On November 5, the OSCE Moscow Mechanism rapporteur Wolfgang Benedek, a professor of international law at the University of Graz, presented his 58-page report to the OSCE Permanent Council concerning alleged human rights violations related to the 9 August presidential elections in Belarus.
According to the author, the presidential election did fall short of fulfilling the basic international requirements for genuine elections; consequently, the allegations that the presidential elections were not transparent, free or fair were found confirmed.
“It is particularly worrying that the well-documented cases of torture and ill-treatment in the crackdown by the security forces on political dissent have not, as yet, resulted in anybody being held accountable, which confirms allegations of general impunity, also due to the absence of fair trials in political cases,” the report reads.

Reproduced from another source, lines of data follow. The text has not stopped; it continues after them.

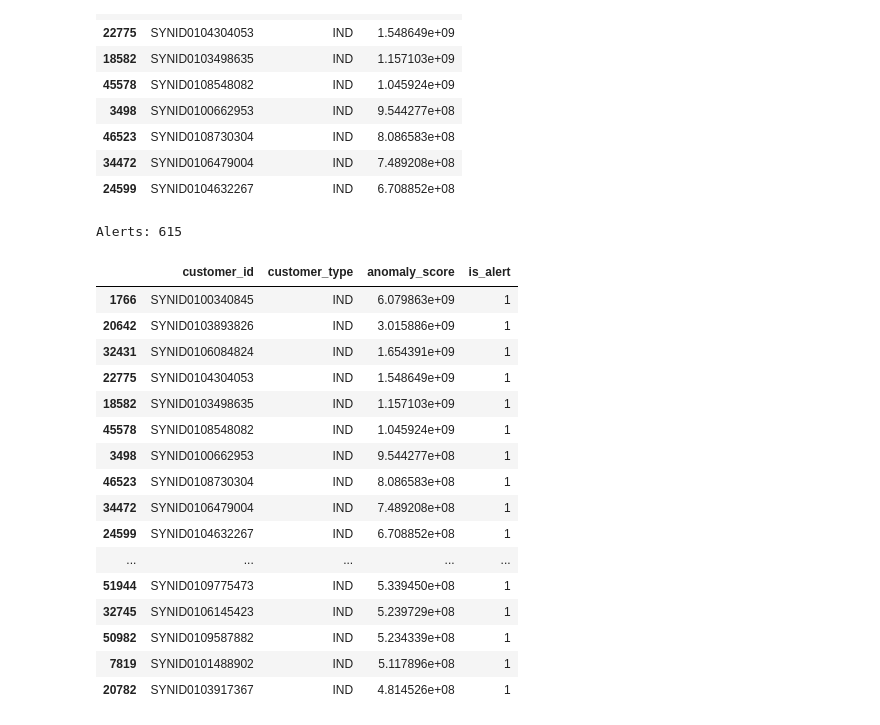
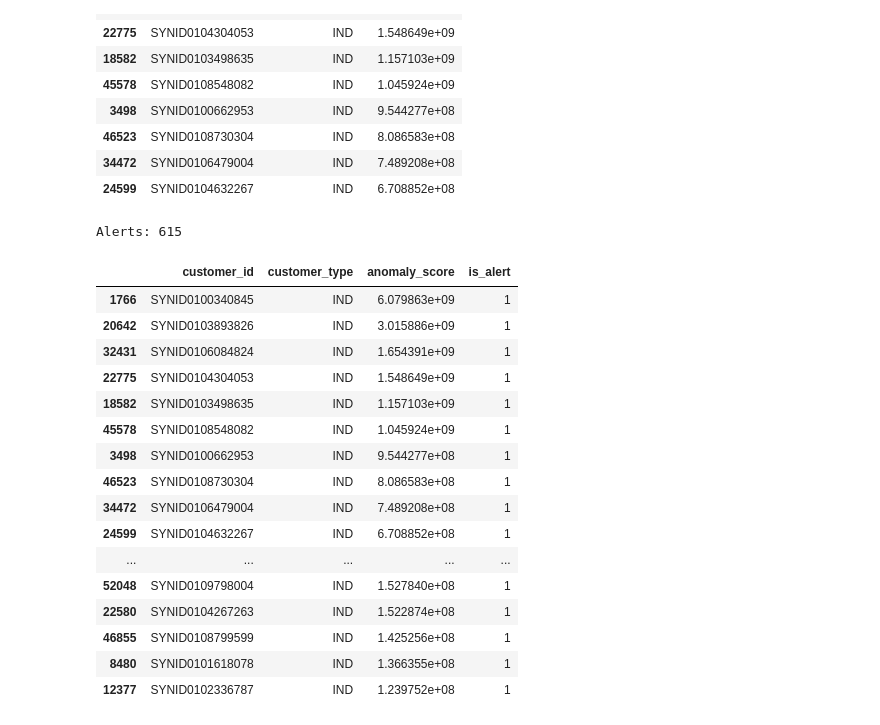
Before and after one commit to GuanlinTony/IMI_Case_Codes, a Jupyter notebook: Semi-supervised_labeling_and_feature_validation.ipynb, the cells around one changed output. Drawn from its saved outputs; the diff is of its cells as text; code cells hidden in the pictures.

```diff
--- a/Semi-supervised_labeling_and_feature_validation.ipynb
+++ b/Semi-supervised_labeling_and_feature_validation.ipynb
@@ -240,31 +240,31 @@ Epoch 25 | loss=745.874391
 # %%
 # =========================================
 # 5. Turn anomaly scores into alerts
 # =========================================
 # Alert top p% highest scores
 p = 0.01  # 1% alerts (adjust this threshold based on your investigation capacity)
 alert_cut = np.quantile(df_scores["anomaly_score"], 1 - p)
 
 df_scores["is_alert"] = (df_scores["anomaly_score"] >= alert_cut).astype(int)
 
 print("Alerts:", df_scores["is_alert"].sum())
-df_scores[df_scores["is_alert"] == 1].sort_values("anomaly_score", ascending=False).head(20)
+df_scores[df_scores["is_alert"] == 1].sort_values("anomaly_score", ascending=False).head(50)
 # %% [output]
 Alerts: 615
 |  | customer_id | customer_type | anomaly_score | is_alert |
 | 1766 | SYNID0100340845 | IND | 6.079863e+09 | 1 |
 | 20642 | SYNID0103893826 | IND | 3.015886e+09 | 1 |
 | 32431 | SYNID0106084824 | IND | 1.654391e+09 | 1 |
 | 22775 | SYNID0104304053 | IND | 1.548649e+09 | 1 |
 | 18582 | SYNID0103498635 | IND | 1.157103e+09 | 1 |
 | 45578 | SYNID0108548082 | IND | 1.045924e+09 | 1 |
 | 3498 | SYNID0100662953 | IND | 9.544277e+08 | 1 |
 | 46523 | SYNID0108730304 | IND | 8.086583e+08 | 1 |
 | 34472 | SYNID0106479004 | IND | 7.489208e+08 | 1 |
 | 24599 | SYNID0104632267 | IND | 6.708852e+08 | 1 |
 | ... | ... | ... | ... | ... |
-| 51944 | SYNID0109775473 | IND | 5.339450e+08 | 1 |
-| 32745 | SYNID0106145423 | IND | 5.239729e+08 | 1 |
-| 50982 | SYNID0109587882 | IND | 5.234339e+08 | 1 |
-| 7819 | SYNID0101488902 | IND | 5.117896e+08 | 1 |
-| 20782 | SYNID0103917367 | IND | 4.814526e+08 | 1 |
+| 52048 | SYNID0109798004 | IND | 1.527840e+08 | 1 |
+| 22580 | SYNID0104267263 | IND | 1.522874e+08 | 1 |
+| 46855 | SYNID0108799599 | IND | 1.425256e+08 | 1 |
+| 8480 | SYNID0101618078 | IND | 1.366355e+08 | 1 |
+| 12377 | SYNID0102336787 | IND | 1.239752e+08 | 1 |
```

The report also mentions the persecution of media workers as an important element of the Belarusian political landscape:
“The freedom of the media and the safety of journalists are under massive attack, as are the freedom of assembly and association and the right to liberty and security. However, elections and human rights abuses are related to each other. Without democratic and structural reforms, it cannot be expected that necessary legal reforms will have the desired effects.”
As requested by the mandate and based on the findings in the report, the rapporteur has made recommendations to the Republic of Belarus (cancelling the results of the presidential elections; organising new elections based on international standards; immediately ceasing all violence; release all prisoners held for political reasons, including all detainees arrested in relation to the post-election protests; release all journalists and media workers, etc), to the OSCE, and to the international community (refrain from recognition of the presidential elections results; request new presidential elections under international monitoring; bringing perpetrators of torture and inhuman treatment among the Belarusian security forces and their responsible superiors to justice wherever possible, etc).
On 17 September 2020 the Moscow Mechanism of the human dimension of OSCE was invoked by 17 participating states with regard to credible reports of human rights violations before, during and after the presidential election of 9 August 2020 in the Republic of Belarus. The Mechanism, agreed by consensus by the OSCE participating states, allows for an investigation to be launched without consensus and independently of the OSCE Chairmanship, institutions and decision-making bodies if one state, supported by at least nine others, ‘considers that a particularly serious threat to the fulfilment of the provisions of the [OSCE] human dimension has arisen in another participating state’.